Puritan Islam is described as authoritarian, legalistic, exclusivist and misogynist.
“Contrary to the views of many Islam was actually born not with the sword but with the pen, words and a book…that produced Islamic civilisation. Inspired by the spirit of enquiry urged by the Koran, generations of Muslim scholars flooded the knowledge market…
Long before Europe won freedom of expression, Muslim savants of the medieval era defended that principle, practised it and in its defence some even earned the wrath of the caliphs.”
Ameer Ali suggests Muslims can:
– Take effective action to socially marginalise the preachers of puritan Islam
– Deny the use of the pulpit to clerics who support the authoritarianism of the purists
– Muslim organisations who depend on financial aid should be selective about donors eg both Saudi Arabia (promoting the Wahhabi brand) and Iran (promoting the Shia brand) make donations which come with strings attached
– Muslim schools shopuld include courses on critical thinking to make students more discriminating when hearing puritan propoganda.
– Muslim students should be taught the achievements of rational Islam and how Muslim philosophers became instrumental in Europe’s awakening in the 15th and 16th centuries.
– Military solutions to eradicating terrorism should be accompanied by an ideological campaign to identify and marginalise the sources of puritan Islam
– The West knows that Saudi Arabia is the nursery for the religious authoritarianism that produced al-Qa’ida, the Taliban and now Islamic State and that it because of the regime’s sovereignty over Mecca and Medina plus its financial clout, it is able to spread the puritan ideology.

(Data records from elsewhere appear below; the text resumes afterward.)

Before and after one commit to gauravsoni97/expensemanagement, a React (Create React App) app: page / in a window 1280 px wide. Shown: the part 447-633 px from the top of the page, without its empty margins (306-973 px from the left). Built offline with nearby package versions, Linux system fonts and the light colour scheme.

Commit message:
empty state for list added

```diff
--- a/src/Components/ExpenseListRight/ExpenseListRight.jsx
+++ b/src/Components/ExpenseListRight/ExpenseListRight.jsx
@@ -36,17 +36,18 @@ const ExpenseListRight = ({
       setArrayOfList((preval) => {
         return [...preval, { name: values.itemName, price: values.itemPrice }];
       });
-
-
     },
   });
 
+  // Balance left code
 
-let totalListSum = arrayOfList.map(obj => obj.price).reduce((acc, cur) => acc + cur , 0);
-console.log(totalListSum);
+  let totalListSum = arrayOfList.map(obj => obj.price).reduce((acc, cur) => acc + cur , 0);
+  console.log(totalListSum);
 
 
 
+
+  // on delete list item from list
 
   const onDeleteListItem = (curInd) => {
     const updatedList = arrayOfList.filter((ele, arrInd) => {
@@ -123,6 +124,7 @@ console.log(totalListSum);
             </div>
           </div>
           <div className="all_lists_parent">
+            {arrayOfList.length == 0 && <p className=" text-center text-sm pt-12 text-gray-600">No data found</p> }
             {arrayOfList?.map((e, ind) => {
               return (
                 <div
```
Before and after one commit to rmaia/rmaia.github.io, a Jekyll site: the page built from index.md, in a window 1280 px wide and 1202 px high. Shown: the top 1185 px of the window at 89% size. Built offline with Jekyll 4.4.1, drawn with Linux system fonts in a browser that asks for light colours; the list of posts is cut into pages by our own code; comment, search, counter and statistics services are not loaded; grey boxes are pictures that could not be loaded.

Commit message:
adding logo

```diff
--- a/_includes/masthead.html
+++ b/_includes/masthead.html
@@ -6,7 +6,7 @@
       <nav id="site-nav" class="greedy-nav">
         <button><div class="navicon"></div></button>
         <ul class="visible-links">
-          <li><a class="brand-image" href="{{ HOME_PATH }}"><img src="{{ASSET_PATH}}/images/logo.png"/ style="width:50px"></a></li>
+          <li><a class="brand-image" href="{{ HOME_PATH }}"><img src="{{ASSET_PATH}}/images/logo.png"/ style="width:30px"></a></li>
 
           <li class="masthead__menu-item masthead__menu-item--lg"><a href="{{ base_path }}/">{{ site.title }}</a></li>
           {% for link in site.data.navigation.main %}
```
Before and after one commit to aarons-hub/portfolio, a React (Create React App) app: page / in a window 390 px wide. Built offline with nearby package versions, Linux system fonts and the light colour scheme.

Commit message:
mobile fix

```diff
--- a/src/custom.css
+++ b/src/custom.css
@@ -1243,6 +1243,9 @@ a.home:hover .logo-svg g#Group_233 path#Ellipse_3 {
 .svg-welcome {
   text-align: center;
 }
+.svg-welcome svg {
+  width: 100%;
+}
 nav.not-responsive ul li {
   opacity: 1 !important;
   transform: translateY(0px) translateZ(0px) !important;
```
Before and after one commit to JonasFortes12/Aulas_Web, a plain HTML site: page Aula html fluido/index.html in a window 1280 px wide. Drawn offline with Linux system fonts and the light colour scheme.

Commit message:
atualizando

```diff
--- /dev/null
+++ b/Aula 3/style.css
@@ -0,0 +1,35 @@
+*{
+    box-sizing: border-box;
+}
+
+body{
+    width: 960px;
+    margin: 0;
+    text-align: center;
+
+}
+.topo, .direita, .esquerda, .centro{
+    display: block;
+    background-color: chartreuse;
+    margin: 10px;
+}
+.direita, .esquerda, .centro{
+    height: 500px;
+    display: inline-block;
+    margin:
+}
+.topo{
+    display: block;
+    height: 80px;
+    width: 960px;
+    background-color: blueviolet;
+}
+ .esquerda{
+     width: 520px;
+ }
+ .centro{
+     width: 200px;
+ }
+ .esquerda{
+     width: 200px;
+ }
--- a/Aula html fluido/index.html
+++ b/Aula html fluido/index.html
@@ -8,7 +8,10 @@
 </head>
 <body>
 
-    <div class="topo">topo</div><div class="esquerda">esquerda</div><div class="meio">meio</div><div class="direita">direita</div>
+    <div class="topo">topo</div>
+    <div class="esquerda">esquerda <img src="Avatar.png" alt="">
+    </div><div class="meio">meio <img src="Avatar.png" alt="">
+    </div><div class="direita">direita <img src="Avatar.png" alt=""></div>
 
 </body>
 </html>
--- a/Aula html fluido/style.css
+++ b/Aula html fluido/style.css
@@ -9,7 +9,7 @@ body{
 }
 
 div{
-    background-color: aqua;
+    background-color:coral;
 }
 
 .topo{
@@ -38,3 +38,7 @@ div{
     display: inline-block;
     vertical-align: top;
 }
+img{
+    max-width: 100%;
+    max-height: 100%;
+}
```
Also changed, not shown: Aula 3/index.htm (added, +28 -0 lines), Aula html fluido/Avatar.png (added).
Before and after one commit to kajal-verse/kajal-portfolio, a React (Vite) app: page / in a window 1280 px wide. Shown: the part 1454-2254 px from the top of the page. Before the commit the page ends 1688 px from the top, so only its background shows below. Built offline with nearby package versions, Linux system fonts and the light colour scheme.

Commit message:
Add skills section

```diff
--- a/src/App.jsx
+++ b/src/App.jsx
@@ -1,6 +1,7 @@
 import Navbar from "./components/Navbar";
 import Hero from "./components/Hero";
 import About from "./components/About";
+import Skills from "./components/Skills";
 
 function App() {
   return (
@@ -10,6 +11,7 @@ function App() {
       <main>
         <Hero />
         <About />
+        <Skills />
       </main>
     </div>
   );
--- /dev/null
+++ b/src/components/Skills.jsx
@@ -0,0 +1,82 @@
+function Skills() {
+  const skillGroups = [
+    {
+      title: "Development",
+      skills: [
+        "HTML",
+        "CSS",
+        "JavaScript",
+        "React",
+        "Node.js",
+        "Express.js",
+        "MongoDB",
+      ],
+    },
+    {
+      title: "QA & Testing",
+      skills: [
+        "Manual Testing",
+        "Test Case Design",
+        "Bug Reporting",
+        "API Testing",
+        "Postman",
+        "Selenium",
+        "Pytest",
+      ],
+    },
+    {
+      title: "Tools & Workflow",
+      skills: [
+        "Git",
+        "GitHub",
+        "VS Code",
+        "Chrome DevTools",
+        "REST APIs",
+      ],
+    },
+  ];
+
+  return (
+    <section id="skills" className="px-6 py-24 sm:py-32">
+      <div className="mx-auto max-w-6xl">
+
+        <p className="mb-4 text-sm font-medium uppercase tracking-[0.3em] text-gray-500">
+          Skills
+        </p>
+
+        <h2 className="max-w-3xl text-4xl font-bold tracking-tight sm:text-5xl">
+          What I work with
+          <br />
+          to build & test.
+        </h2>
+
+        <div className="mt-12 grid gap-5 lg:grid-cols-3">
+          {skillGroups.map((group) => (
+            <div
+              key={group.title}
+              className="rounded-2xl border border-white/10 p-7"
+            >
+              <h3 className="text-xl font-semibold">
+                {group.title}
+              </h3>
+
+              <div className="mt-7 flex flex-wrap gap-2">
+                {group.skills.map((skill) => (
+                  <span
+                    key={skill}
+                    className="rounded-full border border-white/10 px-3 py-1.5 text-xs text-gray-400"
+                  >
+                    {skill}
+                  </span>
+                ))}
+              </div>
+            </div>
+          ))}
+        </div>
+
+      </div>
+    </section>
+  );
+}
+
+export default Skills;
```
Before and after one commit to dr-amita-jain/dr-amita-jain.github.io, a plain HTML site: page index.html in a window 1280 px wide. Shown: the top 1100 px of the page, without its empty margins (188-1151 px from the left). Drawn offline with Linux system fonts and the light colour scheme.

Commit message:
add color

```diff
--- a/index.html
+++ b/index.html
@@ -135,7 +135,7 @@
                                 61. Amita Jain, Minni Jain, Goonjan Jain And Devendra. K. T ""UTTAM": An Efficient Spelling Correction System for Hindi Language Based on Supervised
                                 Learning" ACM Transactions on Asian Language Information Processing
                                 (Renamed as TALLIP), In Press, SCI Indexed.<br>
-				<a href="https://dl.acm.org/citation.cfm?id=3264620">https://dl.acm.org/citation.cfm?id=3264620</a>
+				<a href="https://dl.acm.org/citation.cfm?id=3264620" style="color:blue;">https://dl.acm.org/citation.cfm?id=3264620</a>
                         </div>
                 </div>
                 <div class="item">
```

Al Jazeera describes Saudi Arabia as equivalent to the ‘Central Bank of Oil’
“Saudi Arabia has the largest reserves of conventional oil in the world and the largest spare capacity (oil that remains unproduced but is readily available).”
Will the West tackle the ‘knotty nexus’ of their alliance with the Saudi regime?
The internet provided me with this projection of 2015 risks and Islamic State’s prospects – interesting. It also comments on the lack of leadership in the West.
“As noted, ISIS poses a notable threat to multiple countries in the Middle East, and its influence will continue to expand. But the Islamic state that the group would create will not prove viable in 2015, and it will not be able to expand the territory under its direct control. In Syria and Iraq, ISIS grew by conquering ungoverned territory and capitalizing on antigovernment sentiment among Sunni populations. But even in these countries, ISIS will lose territory as the US-led coalition, Iran, Shia militias, and the Iraqi government gain ground at ISIS’s expense. Assad will remain in power in Syria. If ISIS attempts to move into Shia or mixed areas in Iraq, Iranian forces will probably stop them. Iraq’s government will remain in place, and oil production will increase. In more stable Sunni states, such as Jordan, Egypt, Saudi Arabia, and the United Arab Emirates, there are effective intelligence, security forces, and militaries to keep ISIS from gaining a foothold. Even in Lebanon, where the population is diverse and the state is weak, ISIS will fail to undermine the established order as sectarian political leaders who dislike each other are still keen to avoid severe internal strife. ISIS will not disappear and its influence will prove long-lasting. That said, it will not replicate the stunning military successes it demonstrated in the summer of 2014 or create a state that can be sustained over time.”
FOOTNOTE – Freethinking Early Muslims:
In his article Ameer Ali listed the following scholars and poets of early Islam who had their writings named as heresies but were not killed or prosecuted. They were respected and sometimes rewarded for their works.
– Abu Ala al Ma’arri (973-1058) was a religious sceptic and an atheist
– Ibn al-Rawandi (827-911) was a free thinker who mocked and criticised the rituals of Islam
– Abu Bakr Razi (854-925) questioned the very concept of the prophet and prophesy
– Abu Nawas (765-814) was a poet who loved young boys and composed poems on gay love.
Roll on 2015